10,000 applicants for one scholarship to the world’s most prestigious university. If not me, a life mining coal like dad, both granddads, four great granddads. Grades made the first cut. Board scores the second. Extra-curriculars the third. Interview, the fourth. Now the essay. 100 finalists. One winner. No runners up, no honorable mentions. 99 losers. Other scholarships? Too much coal dust under my fingernails, in my lungs, in my DNA.
My bladder felt like a pressure cooker without a safety valve.
Found an answer online: One to map the bulb to Euclidian space, one to compute the covariant. 99 other laptops glowed with the same answer. Fiendish, allowing us to use our laptops. I wracked my brain.
None because we don’t have electricity. Too third worldish.
My bladder felt volcanic, lava ready to spew forth.
An infinite number to debate whether light bulbs existed. Too philosophical.
I hailed the proctor. I begged.
No bathroom breaks.
Four, one to propose to change the bulb, one to obstruct the change, two to debate whether it needed changing. Too Congressional.
I Googled Edison. Light bulb jokes hadn’t been invented yet.
Two, one to change the bulb, one to replace it with the original bulb for reasons of editorial clarity. Too New Yorkerish.
I squeezed my legs together, squirming in agony.
A dude closed his laptop, handed in his blue book, departed with middle finger raised in triumph.
Two, one to change the bulb, one to write a song of nostalgia about the original bulb.
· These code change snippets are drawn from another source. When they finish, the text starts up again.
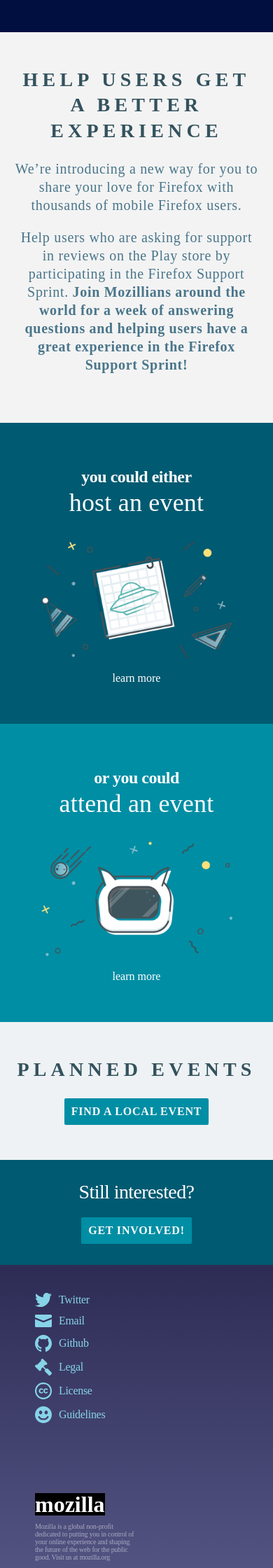
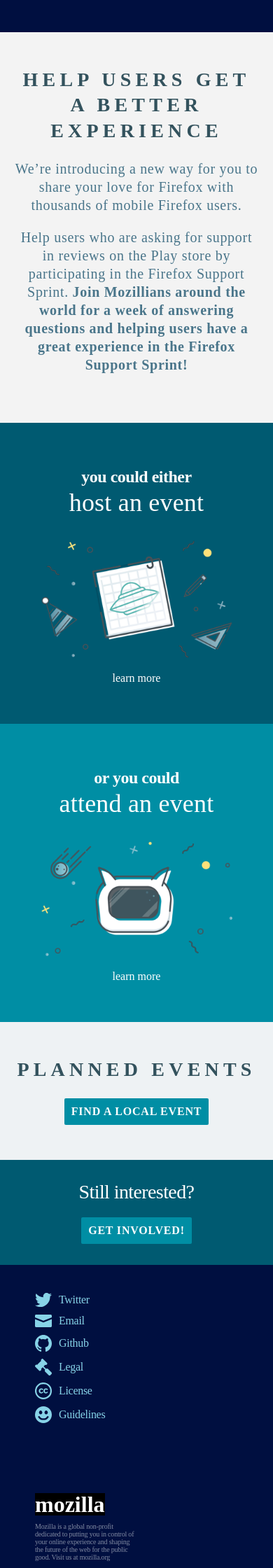
Before and after one commit to mozilla/sumo-playstore-campaign, a Jekyll site: the page built from index.md, in a window 390 px wide. Shown: the part 741-2981 px from the top of the page at 70% size. Built offline with Jekyll 4.4.1, drawn with Linux system fonts in a browser that asks for light colours; some web fonts are replaced; a script that is not in the unit is left out.

Commit message:
Fix footer color on mobile

```diff
--- a/css/main.css
+++ b/css/main.css
@@ -291,7 +291,7 @@ footer .footer-content a {
 
 @media all and (max-width: 1150px) {
   footer {
-    background: linear-gradient(to top, #535382, #2d2c55);
+    background: #000f40;
     height: 100%;
   }
 }
```
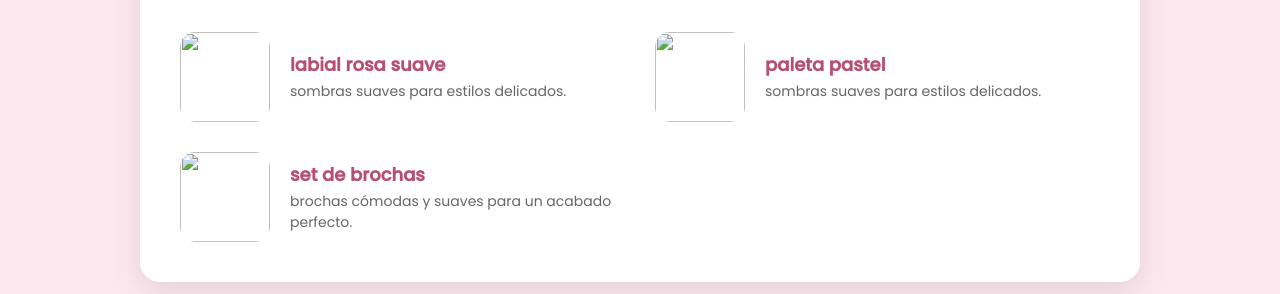
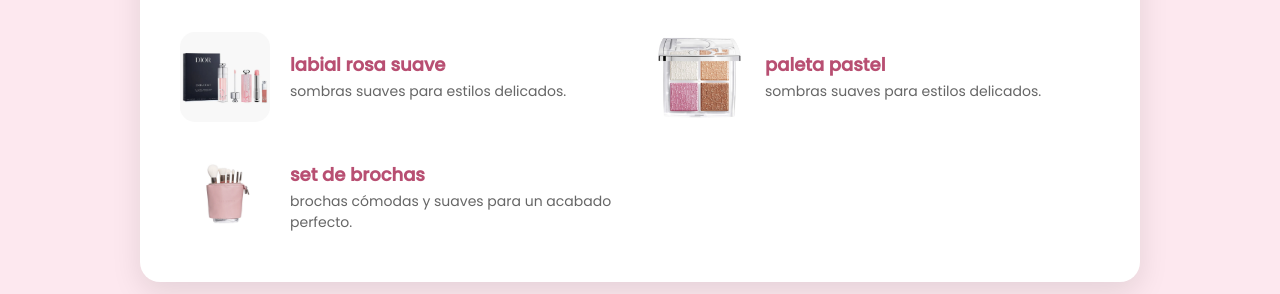
Before and after one commit to solmlna/mi_pagina, a plain HTML site: page index.html in a window 1280 px wide. Shown: the part 506-800 px from the top of the page. Drawn offline with nearby package versions, Linux system fonts and the light colour scheme.

Commit message:
Update index.html

```diff
--- a/index.html
+++ b/index.html
@@ -154,7 +154,7 @@
             <div class="products-container">
 
                 <div class="product">
-                    <img src="img/producto1.jpg" alt="">
+                    <img src="producto1.jpg" alt="">
                     <div>
                         <h3>labial rosa suave</h3>
                         <p>sombras suaves para estilos delicados.</p>
@@ -162,7 +162,7 @@
                 </div>
 
                 <div class="product">
-                    <img src="img/producto2.jpg" alt="">
+                    <img src="producto2.jpg" alt="">
                     <div>
                         <h3>paleta pastel</h3>
                         <p>sombras suaves para estilos delicados.</p>
@@ -170,7 +170,7 @@
                 </div>
 
                 <div class="product">
-                    <img src="img/producto3.jpg" alt="">
+                    <img src="producto3.jpg" alt="">
                     <div>
                         <h3>set de brochas</h3>
                         <p>brochas cómodas y suaves para un acabado perfecto.</p>
@@ -188,4 +188,5 @@
     </section>
 
 </body>
+
 </html
```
Too folklorish.
A second person, a third, a dozen, the room emptied. My bladder wished it could as well. I loosened my belt to lessen the pressure. A minute or two of relief.
Buridan’s Ass, the philosophy anecdote from college days. Unable to decide whether to change the bulb or not, the mule stood paralyzed in the dark. Too paradoxical.
I was alone with the proctor who tapped his wristwatch with impatience. My underpants dampened. In pain, I scrawled words in my blue book, hurled it at the proctor, raced to the men’s room, my pee arcing into the distant urinal, a perfect one color rainbow.
None, I had scribbled. Light bulbs don’t wear diapers.
I won the scholarship.
Liss whose first novel was published in July, 2020 is a multiple Pushcart Prize nominee, a nominee for the storySouth Million Writers Award, and a finalist for the Flannery O’Connor Short Fiction Prize sponsored by University of Georgia Press, the St. Lawrence Book Award sponsored by Black Lawrence Press, and the Bakeless Prize sponsored by Breadloaf Writers’ Conference and Middlebury College. He has published more than 50 short stories. He has received numerous awards and other forms of recognition for individual short stories including The Florida Review Editor’s Award for Fiction; James Still Prize for Short Fiction sponsored by Wind; Midnight Sun Award for Fiction sponsored by Permafrost; Third prize in the Arthur Edelstein Prize for Short Fiction; Finalist for the Raymond Carver Award for Short Fiction sponsored by Carve Magazine; and Honorable Mention in the New Letters Literary Award for Fiction and the Glimmer Train June, 2014 Fiction Open. Liss has also been published in The Saturday Evening Post, Alfred Hitchcock Mystery Magazine, The South Dakota Review, The South Carolina Review, Dogwood, The Worcester Review, Fifth Wednesday Journal. He earned a BA from Amherst College, Amherst, MA; a JD from Columbia University School of Law, New York, NY; and an MFA from Emerson College, Boston, MA. He was the recipient of a Grant-in-Aid in Literature from the St. Botolph Club Foundation, Boston, MA where he leads a workshop in writing fiction.